- _Data excerpts_

════════════════

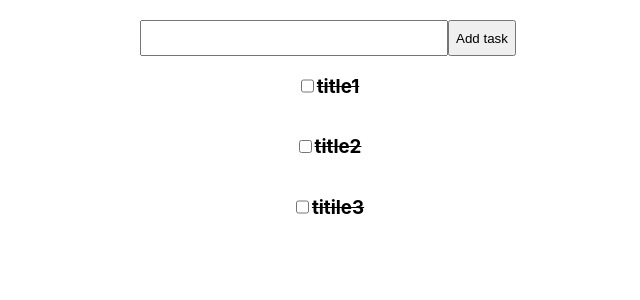
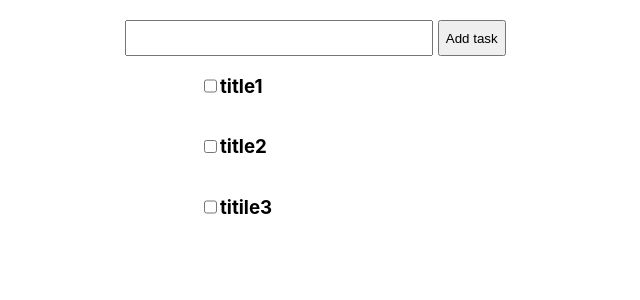
Before and after one commit to firststage0/todolist, a React (Create React App) app: page / in a window 1280 px wide. Shown: the top 300 px of the page, without its empty margins (312-952 px from the left). Built offline with nearby package versions, Linux system fonts and the light colour scheme.

Commit message:
добавлена анимация перечеркивания текста

```diff
--- a/src/AddElement.css
+++ b/src/AddElement.css
@@ -1,10 +1,13 @@
-.input-container,
-.button-container {
+.input-container {
   margin-top: 20px;
   display: flex;
-  justify-content: center;
+  /* justify-content: center; */
+  margin-left: -2%;
 }
-
+.button-container {
+  display: flex;
+  margin-left: 5px;
+}
 .input-field {
   width: 300px;
   height: 30px;
--- a/src/AddElement.jsx
+++ b/src/AddElement.jsx
@@ -16,7 +16,6 @@ const AddElement = (props) => {
             setInput(el.target.value);
           }}
         />
-      </div>
         <div className="button-container">
           <button
             onClick={() => {
@@ -28,6 +27,7 @@ const AddElement = (props) => {
           </button>
         </div>
       </div>
+    </div>
   );
 };
 
--- a/src/MarkElement.css
+++ b/src/MarkElement.css
@@ -1,34 +1,37 @@
 .task-container {
   display: flex;
-  justify-content: center;
+  /* justify-content: center; */
+  margin-left: 40%;
 }
 
 .input-check {
   display: flex;
 }
 
-.element::after {
+.text-strike {
+  position: relative;
+  font-style: normal;
+  display: inline-block;
+}
+
+.text-strike::before {
   content: "";
   position: absolute;
-  width: 0%;
-  background: lightskyblue;
-  transition: 300ms ease-out;
-  height: 2px;
-  top: calc(50% - height/2);
-  pointer-events: none;
+  top: 50%;
+  left: 0;
+  width: 100%;
+  height: 4px;
+  background-color: lightskyblue;
+  opacity: 0.8;
+  transform: translateY(-50%) scaleX(0);
+  transform-origin: left;
+  transition: transform 0.3s ease-out;
 }
 
-.input-check:checked {
-  .element {
-    text-decoration: line-through;
-  }
+.text-strike.active {
+  font-style: italic;
 }
 
-@keyframes mark-animation {
-  from {
-    text-decoration: none;
-  }
-  to {
-    text-decoration: line-through;
-  }
+.text-strike.active::before {
+  transform: translateY(-50%) scaleX(1);
 }
--- a/src/MarkElement.jsx
+++ b/src/MarkElement.jsx
@@ -1,18 +1,23 @@
 import "./MarkElement.css";
+import { useState } from "react";
 const MarkElement = (props) => {
   const { element } = props;
+  const [isButtonClicked, setIsButtonClicked] = useState(false);
+
+  const changeClassName = () => {
+    setIsButtonClicked(!isButtonClicked);
+  };
 
   return (
     <div className="task-container">
       <div className="input-check">
-        {
-          <input
-            type="checkbox"
+        <input
+          type="checkbox"
+          className="check-box"
+          onClick={changeClassName}
+        />
 
-            /* onClick={() => handleDelete(id)}*/
-          />
-        }
-        <h3 className="element" style={{ textDecoration: "line-through" }}>
+        <h3 className={`text-strike ${isButtonClicked ? "active" : ""}`}>
           {element}
         </h3>
       </div>
```
Lines whose indentation alone changed are shown as unchanged.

════════════════

How many lines in the records above hold the string "style"? Only the number is wanted.

- _ANSWER BOX_
3